11:20 AM ET: It sounds like a deal could happen at any moment.

Scott Lauber of the Boston Herald was told by a major league source that Kevin Youkilis will be traded “sooner rather than later” while ESPN’s Buster Olney was told by MLB officials that a deal could happen as soon as today.

It appears that the Red Sox are already making preparations for the post-Youkilis era, as Peter Abraham of the Boston Globe hears that team officials talked last night to discuss possible roster moves in the wake of a trade.

10:01 AM ET: Kevin Youkilis could be entering his final days in a Red Sox uniform.

According to Ken Rosenthal and Jon Paul Morosi of FOXSports.com, the Red Sox are currently speaking with multiple clubs and are moving closer to a possible deal. The White Sox have engaged in “heavy dialogue” for Youkilis while the Dodgers are also in the mix. For what it’s worth, one official involved in the talks told ESPN’s Buster Olney yesterday that the White Sox may be “best positioned” to make a deal.

The White Sox could certainly use the the upgrade, as they have a major league worst .165/.242/.218 batting line and a .460 OPS from the third base position this year. Orlando Hudson is currently getting the bulk of the playing time at the hot corner while Brent Morel recovers from a back injury.

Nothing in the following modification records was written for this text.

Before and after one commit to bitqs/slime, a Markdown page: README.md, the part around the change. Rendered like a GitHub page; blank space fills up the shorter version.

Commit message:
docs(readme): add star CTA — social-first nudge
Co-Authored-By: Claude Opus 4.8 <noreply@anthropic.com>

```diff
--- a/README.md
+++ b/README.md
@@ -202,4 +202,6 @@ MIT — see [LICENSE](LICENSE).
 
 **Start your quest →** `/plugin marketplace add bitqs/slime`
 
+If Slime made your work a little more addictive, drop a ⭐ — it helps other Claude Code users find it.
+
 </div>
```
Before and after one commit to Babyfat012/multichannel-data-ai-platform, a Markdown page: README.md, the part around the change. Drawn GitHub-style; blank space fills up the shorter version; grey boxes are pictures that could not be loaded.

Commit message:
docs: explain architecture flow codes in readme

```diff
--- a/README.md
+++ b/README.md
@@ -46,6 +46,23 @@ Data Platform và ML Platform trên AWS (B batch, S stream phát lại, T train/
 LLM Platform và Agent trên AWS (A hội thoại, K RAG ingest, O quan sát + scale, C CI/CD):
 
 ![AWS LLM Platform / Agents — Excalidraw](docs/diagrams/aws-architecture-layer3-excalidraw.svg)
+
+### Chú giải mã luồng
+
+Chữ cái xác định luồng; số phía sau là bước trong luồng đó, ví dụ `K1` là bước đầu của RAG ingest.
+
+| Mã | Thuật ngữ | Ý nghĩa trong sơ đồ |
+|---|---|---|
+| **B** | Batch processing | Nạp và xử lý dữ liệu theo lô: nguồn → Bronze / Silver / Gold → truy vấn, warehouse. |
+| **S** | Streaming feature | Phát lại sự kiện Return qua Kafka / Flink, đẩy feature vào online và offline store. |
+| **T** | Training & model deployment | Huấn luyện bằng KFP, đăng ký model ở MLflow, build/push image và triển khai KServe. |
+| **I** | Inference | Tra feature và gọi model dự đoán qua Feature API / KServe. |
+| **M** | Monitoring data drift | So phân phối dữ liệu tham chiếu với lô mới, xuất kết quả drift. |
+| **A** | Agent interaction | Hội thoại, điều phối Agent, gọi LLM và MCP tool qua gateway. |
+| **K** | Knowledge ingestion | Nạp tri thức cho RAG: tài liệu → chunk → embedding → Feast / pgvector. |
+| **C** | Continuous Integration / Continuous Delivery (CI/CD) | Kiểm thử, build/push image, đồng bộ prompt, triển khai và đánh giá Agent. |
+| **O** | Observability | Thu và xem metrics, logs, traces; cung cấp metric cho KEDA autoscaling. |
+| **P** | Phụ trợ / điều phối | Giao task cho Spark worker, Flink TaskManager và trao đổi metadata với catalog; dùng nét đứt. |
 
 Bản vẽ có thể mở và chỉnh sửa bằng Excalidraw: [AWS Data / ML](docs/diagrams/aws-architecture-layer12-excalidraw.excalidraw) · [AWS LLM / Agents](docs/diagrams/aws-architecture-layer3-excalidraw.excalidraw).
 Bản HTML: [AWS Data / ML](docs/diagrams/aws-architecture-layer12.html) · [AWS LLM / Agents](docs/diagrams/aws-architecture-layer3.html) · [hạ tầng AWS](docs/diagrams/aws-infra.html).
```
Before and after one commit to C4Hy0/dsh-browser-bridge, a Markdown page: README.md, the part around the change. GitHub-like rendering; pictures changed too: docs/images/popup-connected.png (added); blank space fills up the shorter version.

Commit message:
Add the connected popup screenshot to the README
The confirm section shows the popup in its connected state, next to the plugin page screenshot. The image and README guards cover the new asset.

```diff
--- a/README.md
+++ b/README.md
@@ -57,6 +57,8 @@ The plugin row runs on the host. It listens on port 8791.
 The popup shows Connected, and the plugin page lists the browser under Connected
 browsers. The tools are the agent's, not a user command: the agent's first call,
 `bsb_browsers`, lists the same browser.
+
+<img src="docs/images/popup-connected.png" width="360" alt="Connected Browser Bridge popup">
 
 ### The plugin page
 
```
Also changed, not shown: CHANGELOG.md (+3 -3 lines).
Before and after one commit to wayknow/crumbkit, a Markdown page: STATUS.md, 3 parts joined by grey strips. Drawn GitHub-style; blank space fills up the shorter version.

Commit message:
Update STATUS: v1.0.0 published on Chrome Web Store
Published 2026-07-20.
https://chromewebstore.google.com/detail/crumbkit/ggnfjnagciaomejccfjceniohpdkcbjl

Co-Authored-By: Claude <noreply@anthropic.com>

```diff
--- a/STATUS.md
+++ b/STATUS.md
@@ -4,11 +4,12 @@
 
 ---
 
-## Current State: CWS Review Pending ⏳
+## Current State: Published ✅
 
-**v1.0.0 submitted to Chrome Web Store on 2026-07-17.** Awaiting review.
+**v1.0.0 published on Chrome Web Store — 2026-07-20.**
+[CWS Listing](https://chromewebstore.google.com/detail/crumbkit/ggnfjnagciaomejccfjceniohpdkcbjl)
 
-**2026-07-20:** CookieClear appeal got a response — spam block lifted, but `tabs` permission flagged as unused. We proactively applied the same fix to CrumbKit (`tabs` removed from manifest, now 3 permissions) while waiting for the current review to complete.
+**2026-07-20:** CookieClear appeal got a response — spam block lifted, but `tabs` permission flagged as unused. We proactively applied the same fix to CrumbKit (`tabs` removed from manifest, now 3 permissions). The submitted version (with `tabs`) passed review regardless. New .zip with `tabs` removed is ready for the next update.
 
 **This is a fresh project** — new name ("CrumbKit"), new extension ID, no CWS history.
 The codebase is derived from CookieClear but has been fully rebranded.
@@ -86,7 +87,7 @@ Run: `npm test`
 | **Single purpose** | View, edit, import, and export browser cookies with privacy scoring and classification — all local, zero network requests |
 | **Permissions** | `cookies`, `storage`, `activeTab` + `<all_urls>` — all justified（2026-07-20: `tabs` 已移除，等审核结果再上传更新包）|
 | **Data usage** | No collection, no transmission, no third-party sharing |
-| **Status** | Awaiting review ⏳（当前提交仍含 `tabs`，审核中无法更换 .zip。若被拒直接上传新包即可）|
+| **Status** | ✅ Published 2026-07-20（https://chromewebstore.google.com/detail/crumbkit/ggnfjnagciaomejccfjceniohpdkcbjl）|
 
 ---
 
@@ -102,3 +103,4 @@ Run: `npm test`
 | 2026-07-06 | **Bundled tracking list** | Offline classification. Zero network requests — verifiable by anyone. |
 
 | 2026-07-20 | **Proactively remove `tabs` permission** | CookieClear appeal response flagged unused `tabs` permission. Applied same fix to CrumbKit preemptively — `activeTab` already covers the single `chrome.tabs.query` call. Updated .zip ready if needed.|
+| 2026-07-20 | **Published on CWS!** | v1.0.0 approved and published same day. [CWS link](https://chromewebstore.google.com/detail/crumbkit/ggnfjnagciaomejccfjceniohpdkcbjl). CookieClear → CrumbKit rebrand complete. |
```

Youkilis is making $12 million this season and his $13 million option for 2013 carries a $1 million buyout, so the Red Sox are willing to absorb some of his remaining salary in order to acquire a potentially useful piece in return. However, given his lack of production this year and the obvious durability concerns, it’s unlikely we’ll see them get a player of great significance. This is mostly about clearing the way for hot-hitting rookie Will Middlebrooks to officially take over as the starting third baseman while ensuring that Gold Glover Adrian Gonzalez won’t have to continue shuffling between right field and first base.